* **What is required**: Find the string "title" in the entries and copy each line that has it.

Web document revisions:
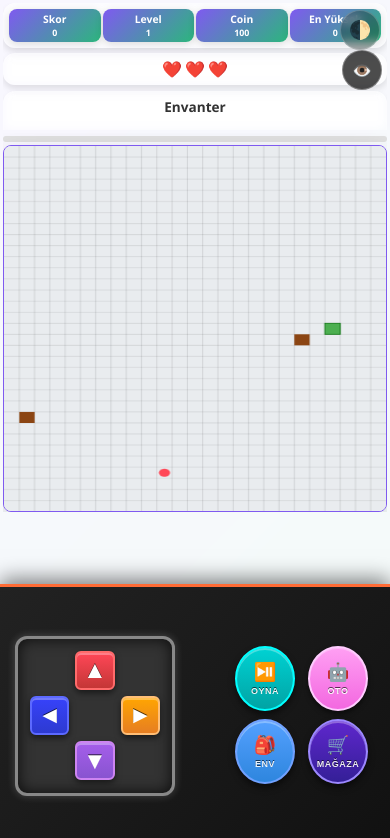
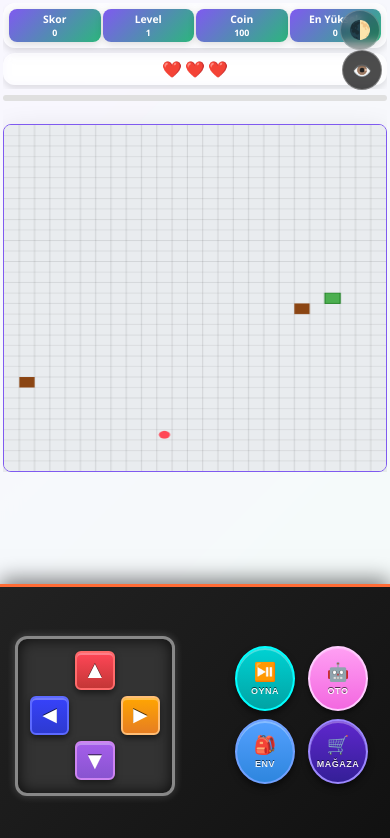
Before and after one commit to byress11/y-lan, a plain HTML site: page index.html in a window 390 px wide. Drawn offline with Linux system fonts and the light colour scheme.

Commit message:
Update index.html

```diff
--- a/index.html
+++ b/index.html
@@ -143,10 +143,10 @@
             background: var(--canvas-bg);
             box-shadow: 0 10px 30px var(--shadow);
             display: block;
-            margin: 0 auto;
+            margin: 20px auto 0 auto;
             width: 100%;
             max-width: 100%;
-            max-height: 60vh; /* Yeni eklenen: Canvas yüksekliğini sınırlıyorum */
+            max-height: 85vh;
         }
 
         .level-progress {
@@ -235,17 +235,19 @@
 
         .inventory {
             text-align: center;
+            padding-top: 8px;
+            padding-bottom: 8px;
         }
 
         .inventory h3 {
-            margin-bottom: 10px;
+            margin-bottom: 5px;
             font-size: 1rem;
         }
 
         .inventory-items {
             display: flex;
             justify-content: center;
-            gap: 10px;
+            gap: 5px;
             flex-wrap: wrap;
         }
 
@@ -463,9 +465,9 @@
                 flex: 1;
                 width: 100% !important;
                 height: auto !important;
-                max-height: calc(100vh - 340px) !important; /* 280px'den 340px'e artırıldı */
-                min-height: 120px;
-                border-width: 2px;
+                max-height: calc(100vh - 240px) !important;
+                min-height: 60px;
+                border-width: 1px;
             }
 
             .score-board {
@@ -1466,8 +1468,8 @@
             }
 
             canvas {
-                max-height: calc(100vh - 460px) !important; /* 340px'den 460px'e artırıldı */
-                min-height: 60px;
+                max-height: calc(100vh - 260px) !important;
+                min-height: 80px;
                 border-width: 1px;
             }
 
@@ -1569,51 +1571,12 @@
                 <div class="lives" id="lives"></div>
             </div>
 
-            <div class="card inventory">
-                <h3>Envanter</h3>
-                <div class="inventory-items">
-                    <button class="inventory-btn"
-                            onclick="useItem('shield')"
-                            ontouchstart="handleMobileTouch(event, () => useItem('shield'))"
-                            title="Kalkan - Bir darbeye karşı koruma">🛡️</button>
-                    <button class="inventory-btn"
-                            onclick="useItem('speedBoost')"
-                            ontouchstart="handleMobileTouch(event, () => useItem('speedBoost'))"
-                            title="Hız Artışı - 1 dakika hızlanma">⚡</button>
-                    <button class="inventory-btn"
-                            onclick="useItem('doublePoints')"
-                            ontouchstart="handleMobileTouch(event, () => useItem('doublePoints'))"
-                            title="Çift Puan - 1 dakika çift puan">💫</button>
-                    <button class="inventory-btn"
-                            onclick="useItem('ghostMode')"
-                            ontouchstart="handleMobileTouch(event, () => useItem('ghostMode'))"
-                            title="Hayalet Modu - 1 dakika geçirgenlik">👻</button>
-                    <button class="inventory-btn"
-                            onclick="changeSkin()"
-                            ontouchstart="handleMobileTouch(event, changeSkin)"
-                            title="Skin Değiştir">🎨</button>
-                </div>
-            </div>
-
             <div class="card controls">
                 <button class="control-btn up" onclick="changeDirection('up')">⬆️</button>
                 <button class="control-btn left" onclick="changeDirection('left')">⬅️</button>
                 <div class="control-center"></div>
                 <button class="control-btn right" onclick="changeDirection('right')">➡️</button>
                 <button class="control-btn down" onclick="changeDirection('down')">⬇️</button>
-            </div>
-
-            <div class="card autoplay-container">
-                <span>🤖 Oto-Oyna:</span>
-                <label class="switch">
-                    <input type="checkbox"
-                           id="autoplayToggle"
-                           onchange="toggleAutoplay()"
-                           ontouchstart="handleMobileTouch(event, null)">
-                    <span class="slider"
-                          onclick="document.getElementById('autoplayToggle').click()"
-                          ontouchstart="handleMobileTouch(event, () => document.getElementById('autoplayToggle').click())"></span>
-                </label>
             </div>
         </div>
 
```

* **Task response**:
-                            title="Kalkan - Bir darbeye karşı koruma">🛡️</button>
-                            title="Hız Artışı - 1 dakika hızlanma">⚡</button>
-                            title="Çift Puan - 1 dakika çift puan">💫</button>
-                            title="Hayalet Modu - 1 dakika geçirgenlik">👻</button>
-                            title="Skin Değiştir">🎨</button>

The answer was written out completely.